◆ Required action ◆
Extract each line of the material that follows exactly and omit its pictures.

◆ Source data ◆
────────

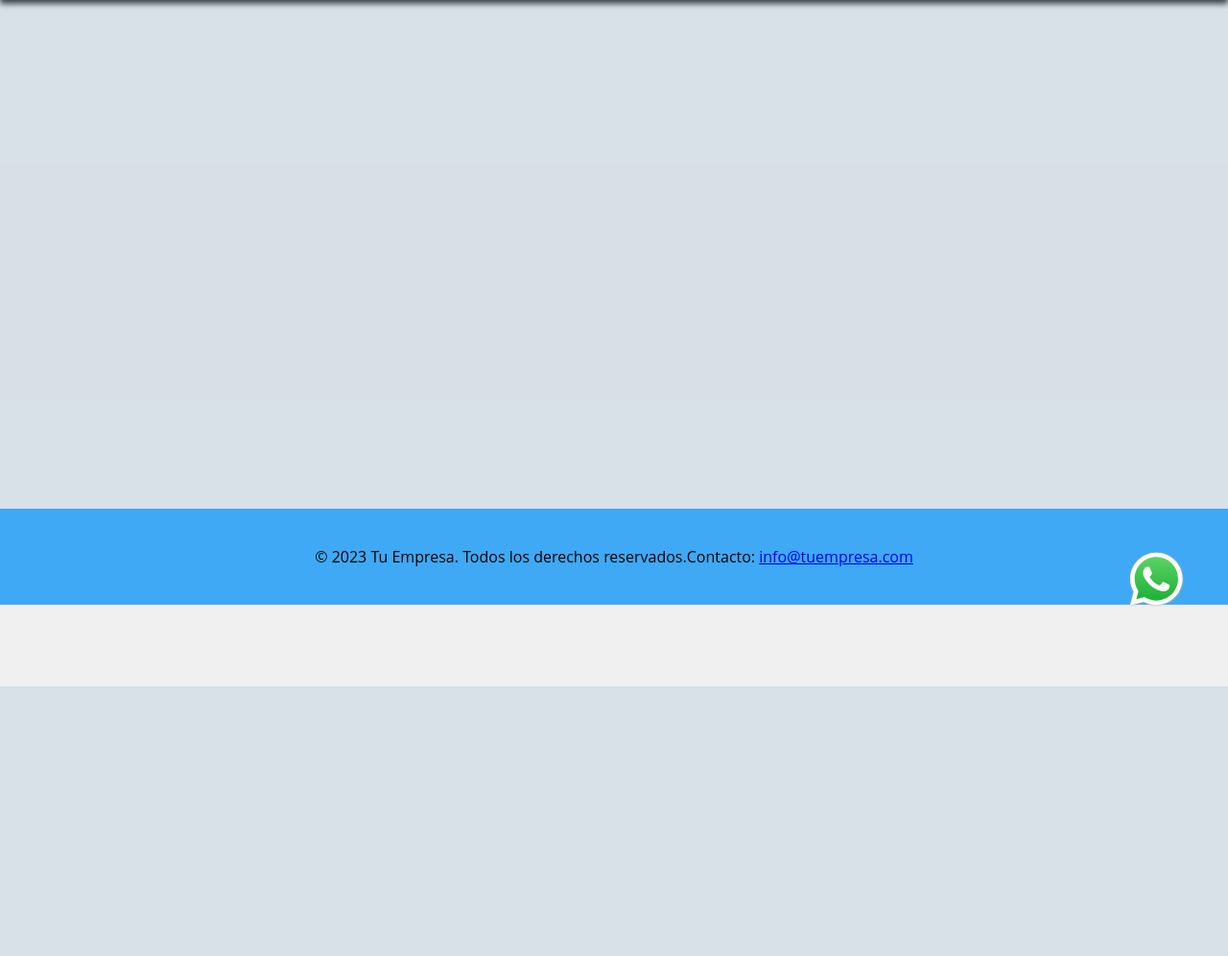
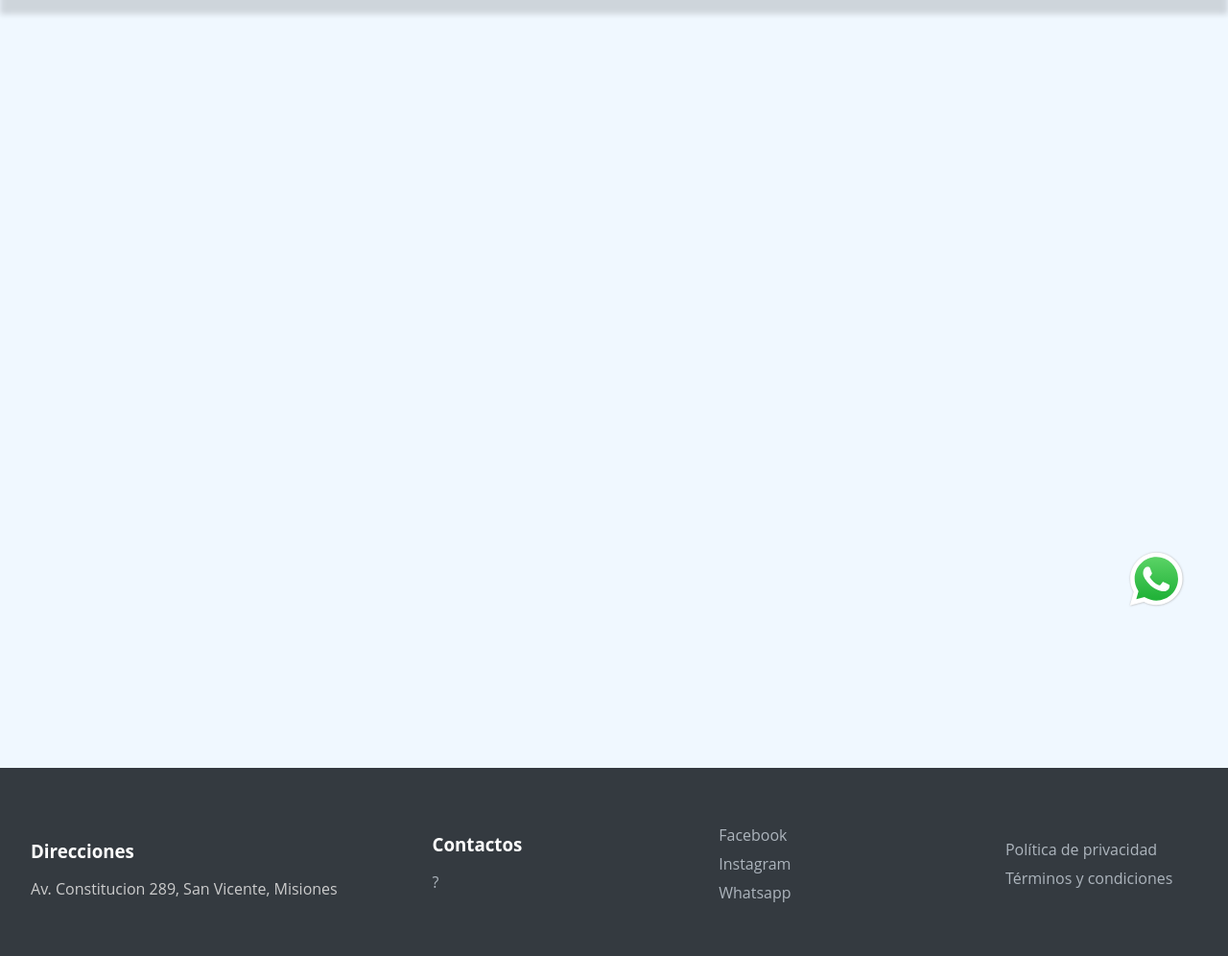
Before and after one commit to Luciano9410/ProyectoSM, a PHP site: page /archivos.php in a window 1280 px wide. Shown: the part 85-1081 px from the top of the page at 96% size. Before the commit the page ends 800 px from the top, so only its background shows below. Run offline with PHP 8.4, Linux system fonts and the light colour scheme.

Commit message:
Mejoras en la estetica

```diff
--- a/archivos.php
+++ b/archivos.php
@@ -19,7 +19,7 @@
         </button>
 
         <header>
-            <img src="Logo.png" alt="Logo" class="imgLogo">
+          <a href="indez.php"><img src="Logo.png" alt="Logo" class="imgLogo"></a>
         </header>
     </nav>
 
@@ -29,7 +29,7 @@
               <div class="links-container">
                  <div class="divcerrar">
                       <button id="cerrarMenu">
-                           <svg xmlns="http://www.w3.org/2000/svg" height="32" viewBox="0 -960 960 960" width="32" fill="white"><path d="M256-200l-56-56 224-224-224-224 56-56 224 224 224-224 56 56-224 224 224 224-56 56-224-224-224 224z"/></svg>
+                           <svg xmlns="http://www.w3.org/2000/svg" height="24" viewBox="0 -960 960 960" width="24" fill="white"><path d="M256-200l-56-56 224-224-224-224 56-56 224 224 224-224 56 56-224 224 224 224-56 56-224-224-224 224z"/></svg>
                       </button>
                  </div>
                <div class="opciones">
@@ -56,10 +56,29 @@
          </div>
     </div>
 
-    <footer>
-        <p>© 2023 Tu Empresa. Todos los derechos reservados.</p>
-        <p>Contacto:    <a href="mailto:info@tuempresa.com">info@tuempresa.com</a></p>
-    </footer>
+  <footer class="site-footer">
+    <div class="footer-section">
+      <h3>Direcciones</h3>
+      <p>Av. Constitucion 289, San Vicente, Misiones</p>
+
+    </div>
+    <div class="footer-section">
+      <h3>Contactos</h3>
+      <a href="#">?</a><br>
+
+    </div>
+    <div class="footer-section social">
+      <a href="#">Facebook</a>
+      <a href="#">Instagram</a>
+      <a href="#">Whatsapp</a>
+
+    </div>
+    <div class="footer-section legal">
+      <a href="#">Política de privacidad</a>
+      <a href="#">Términos y condiciones</a>
+    </div>
+  </footer>
+
     <!-- Script para abrir y cerrar el menú lateral-->
     <script>
     document.getElementById("abrirMenu").addEventListener("click", function() {
--- a/stileArchivos.css
+++ b/stileArchivos.css
@@ -53,19 +56,23 @@ body {
      padding-right: 20px;
 }
 .hero{
-
+    position: relative;
     height: auto;
     display: flex;
     flex-direction: row;
+    z-index: 1;
+    min-height: 800px;
 }
 
 .divcerrar{
     background-color: transparent;
     display: flex;
     justify-content: flex-end;
-    padding-right: 20px;
+
+
 }
 #cerrarMenu{
+    height: 44px;
      border-radius: 5px;
     background-color: transparent;
     border: none;
@@ -123,12 +138,14 @@ body {
 }
 
 .contenedor{
-   background-color:#004d991a;
+    background-color: aliceblue;
+    position: relative;
     display: flex;
     flex-direction: column;
    width: 100%;
-   min-height: 500px;
+
    padding: 15px;
+   z-index: 2;
 
 }
 .contenedor ul {
@@ -171,3 +189,31 @@ footer{
     width: 100%;
 
 }
+
+/* Footer */
+.site-footer {
+  background-color: #343a40;
+  color: #ccc;
+  padding: 3rem 2rem;
+  display: flex;
+  flex-wrap: wrap;
+  gap: 2rem;
+  justify-content: space-between;
+}
+.footer-section {
+  min-width: 200px;
+}
+.footer-section h3 {
+  color: #ffffff;
+  margin-bottom: 1rem;
+}
+.footer-section a {
+  display: block;
+  color: #adb5bd;
+  text-decoration: none;
+  margin-bottom: 0.5rem;
+}
+.footer-section a:hover {
+  text-decoration: underline;
+}
+/* Responsive */
```
Also changed, not shown: other parts of stileArchivos.css (+23 -11 lines).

────────

◆ Reply to the task ◆
Before and after one commit to Luciano9410/ProyectoSM, a PHP site: page /archivos.php in a window 1280 px wide. Shown: the part 85-1081 px from the top of the page at 96% size. Before the commit the page ends 800 px from the top, so only its background shows below. Run offline with PHP 8.4, Linux system fonts and the light colour scheme.

Commit message:
Mejoras en la estetica

```diff
--- a/archivos.php
+++ b/archivos.php
@@ -19,7 +19,7 @@
         </button>
 
         <header>
-            <img src="Logo.png" alt="Logo" class="imgLogo">
+          <a href="indez.php"><img src="Logo.png" alt="Logo" class="imgLogo"></a>
         </header>
     </nav>
 
@@ -29,7 +29,7 @@
               <div class="links-container">
                  <div class="divcerrar">
                       <button id="cerrarMenu">
-                           <svg xmlns="http://www.w3.org/2000/svg" height="32" viewBox="0 -960 960 960" width="32" fill="white"><path d="M256-200l-56-56 224-224-224-224 56-56 224 224 224-224 56 56-224 224 224 224-56 56-224-224-224 224z"/></svg>
+                           <svg xmlns="http://www.w3.org/2000/svg" height="24" viewBox="0 -960 960 960" width="24" fill="white"><path d="M256-200l-56-56 224-224-224-224 56-56 224 224 224-224 56 56-224 224 224 224-56 56-224-224-224 224z"/></svg>
                       </button>
                  </div>
                <div class="opciones">
@@ -56,10 +56,29 @@
          </div>
     </div>
 
-    <footer>
-        <p>© 2023 Tu Empresa. Todos los derechos reservados.</p>
-        <p>Contacto:    <a href="mailto:info@tuempresa.com">info@tuempresa.com</a></p>
-    </footer>
+  <footer class="site-footer">
+    <div class="footer-section">
+      <h3>Direcciones</h3>
+      <p>Av. Constitucion 289, San Vicente, Misiones</p>
+
+    </div>
+    <div class="footer-section">
+      <h3>Contactos</h3>
+      <a href="#">?</a><br>
+
+    </div>
+    <div class="footer-section social">
+      <a href="#">Facebook</a>
+      <a href="#">Instagram</a>
+      <a href="#">Whatsapp</a>
+
+    </div>
+    <div class="footer-section legal">
+      <a href="#">Política de privacidad</a>
+      <a href="#">Términos y condiciones</a>
+    </div>
+  </footer>
+
     <!-- Script para abrir y cerrar el menú lateral-->
     <script>
     document.getElementById("abrirMenu").addEventListener("click", function() {
--- a/stileArchivos.css
+++ b/stileArchivos.css
@@ -53,19 +56,23 @@ body {
      padding-right: 20px;
 }
 .hero{
-
+    position: relative;
     height: auto;
     display: flex;
     flex-direction: row;
+    z-index: 1;
+    min-height: 800px;
 }
 
 .divcerrar{
     background-color: transparent;
     display: flex;
     justify-content: flex-end;
-    padding-right: 20px;
+
+
 }
 #cerrarMenu{
+    height: 44px;
      border-radius: 5px;
     background-color: transparent;
     border: none;
@@ -123,12 +138,14 @@ body {
 }
 
 .contenedor{
-   background-color:#004d991a;
+    background-color: aliceblue;
+    position: relative;
     display: flex;
     flex-direction: column;
    width: 100%;
-   min-height: 500px;
+
    padding: 15px;
+   z-index: 2;
 
 }
 .contenedor ul {
@@ -171,3 +189,31 @@ footer{
     width: 100%;
 
 }
+
+/* Footer */
+.site-footer {
+  background-color: #343a40;
+  color: #ccc;
+  padding: 3rem 2rem;
+  display: flex;
+  flex-wrap: wrap;
+  gap: 2rem;
+  justify-content: space-between;
+}
+.footer-section {
+  min-width: 200px;
+}
+.footer-section h3 {
+  color: #ffffff;
+  margin-bottom: 1rem;
+}
+.footer-section a {
+  display: block;
+  color: #adb5bd;
+  text-decoration: none;
+  margin-bottom: 0.5rem;
+}
+.footer-section a:hover {
+  text-decoration: underline;
+}
+/* Responsive */
```
Also changed, not shown: other parts of stileArchivos.css (+23 -11 lines).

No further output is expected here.